Your doctor might prescribe medications such as anti-inflammatory medications (ibuprofen, Advil) or muscle relaxants to help relieve your symptoms. Cortisone injected into a joint or muscle can help lower inflammation and provide relief. If you have venous or arterial TOS, your doctor may prescribe blood thinners to prevent or treat blood clots.


Although neurogenic TOS can often be treated with exercise and physical therapy, you may need surgery if your symptoms continue despite these treatments. The primary goal of surgery is to remove the source of compression on the nerves that supply the arm, forearm, and hand. This is typically accomplished by removing the first rib, anterior scalene muscle, and any additional abnormal muscles or fibrous bands. If there is an extra rib causing compression, it should also be removed.
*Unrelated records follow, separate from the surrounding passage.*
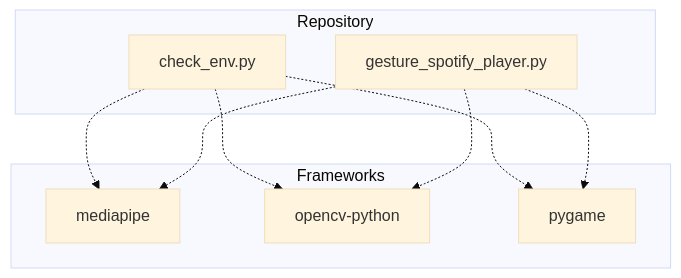
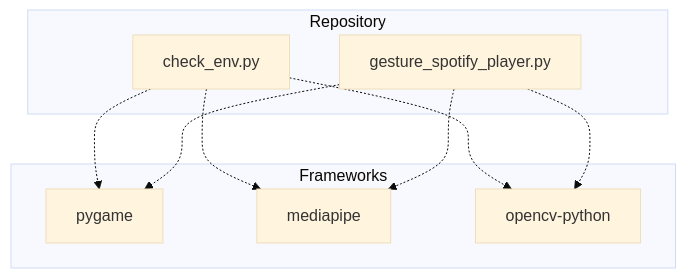
The first of 2 diagrams in README.md (NITISH-R-G/PalmPlay1), drawn with Mermaid (base theme) before and after one commit. The commit also changed other lines of this file and 3 other files, not shown here.

Commit message:
docs: update repository documentation and diagrams [skip ci]

````diff
--- a/README.md
+++ b/README.md
@@ -39,20 +39,20 @@
 ```mermaid
 graph TD
     subgraph Repository
         check_env_py[check_env.py]
         gesture_spotify_player_py[gesture_spotify_player.py]
         click check_env_py href "https://github.com/NITISH-R-G/PalmPlay1/blob/main/check_env.py" "View source code"
         click gesture_spotify_player_py href "https://github.com/NITISH-R-G/PalmPlay1/blob/main/gesture_spotify_player.py" "View source code"
     end
     subgraph Frameworks
+        fw_pygame[pygame]
         fw_mediapipe[mediapipe]
         fw_opencv_python[opencv-python]
-        fw_pygame[pygame]
     end
+    check_env_py -.-> fw_pygame
     check_env_py -.-> fw_mediapipe
     check_env_py -.-> fw_opencv_python
-    check_env_py -.-> fw_pygame
+    gesture_spotify_player_py -.-> fw_pygame
     gesture_spotify_player_py -.-> fw_mediapipe
     gesture_spotify_player_py -.-> fw_opencv_python
-    gesture_spotify_player_py -.-> fw_pygame
 ```
````
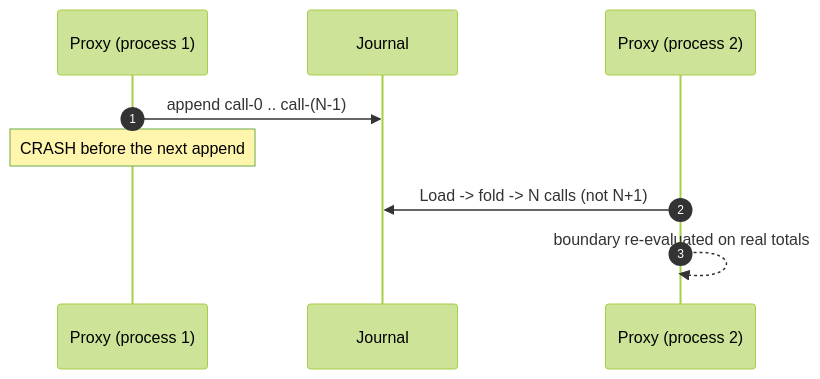
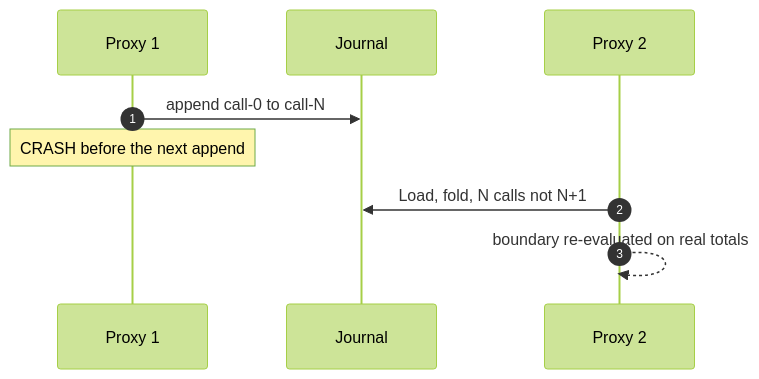
The second of 2 diagrams in docs/how-leash-works.md (sylvester-francis/leash), drawn with Mermaid (forest theme) before and after one commit. The commit also changed 2 other files, not shown here.

Commit message:
docs: fix Mermaid sequence diagrams failing to render on GitHub
Parentheses in a participant alias (e.g. "participant J as Journal (durable)")
crash GitHub's Mermaid renderer with 'Cannot read properties of undefined
(reading render)'. Three sequence diagrams (README, ARCHITECTURE, how-leash-works)
had that, plus parens/braces/inline arrows in message text. Reword to plain,
render-safe text. Flowcharts, which use quoted node labels, are unaffected.

````diff
--- a/docs/how-leash-works.md
+++ b/docs/how-leash-works.md
@@ -125,11 +125,11 @@
 ```mermaid
 sequenceDiagram
     autonumber
-    participant P as Proxy (process 1)
+    participant P as Proxy 1
     participant J as Journal
-    participant Q as Proxy (process 2)
-    P->>J: append call-0 .. call-(N-1)
+    participant Q as Proxy 2
+    P->>J: append call-0 to call-N
     Note over P: CRASH before the next append
-    Q->>J: Load -> fold -> N calls (not N+1)
+    Q->>J: Load, fold, N calls not N+1
     Q-->>Q: boundary re-evaluated on real totals
 ```
````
Most patients with venous or arterial TOS will need surgical treatment. Surgery for venous and arterial TOS is very effective when performed before blood clots have a chance to form. If you have venous TOS and a blood clot has already formed, you will need emergency treatment to dissolve the clot and thin the blood. Surgery will reduce your risk of another clot or the return of symptoms.

What Is Thoracic Outlet Syndrome Q

How we care for thoracic outlet syndrome

Our goal in the Thoracic Outlet Syndrome Program is to return our patients to full function, This requires varying levels of intervention. York rehab Clinic has an extensive team of Osteopathy, Chiropractic, POhysiotherapy, Massage therapy and Acupuncture to help you.

Call to us at 416-350-1940 to make your appointment.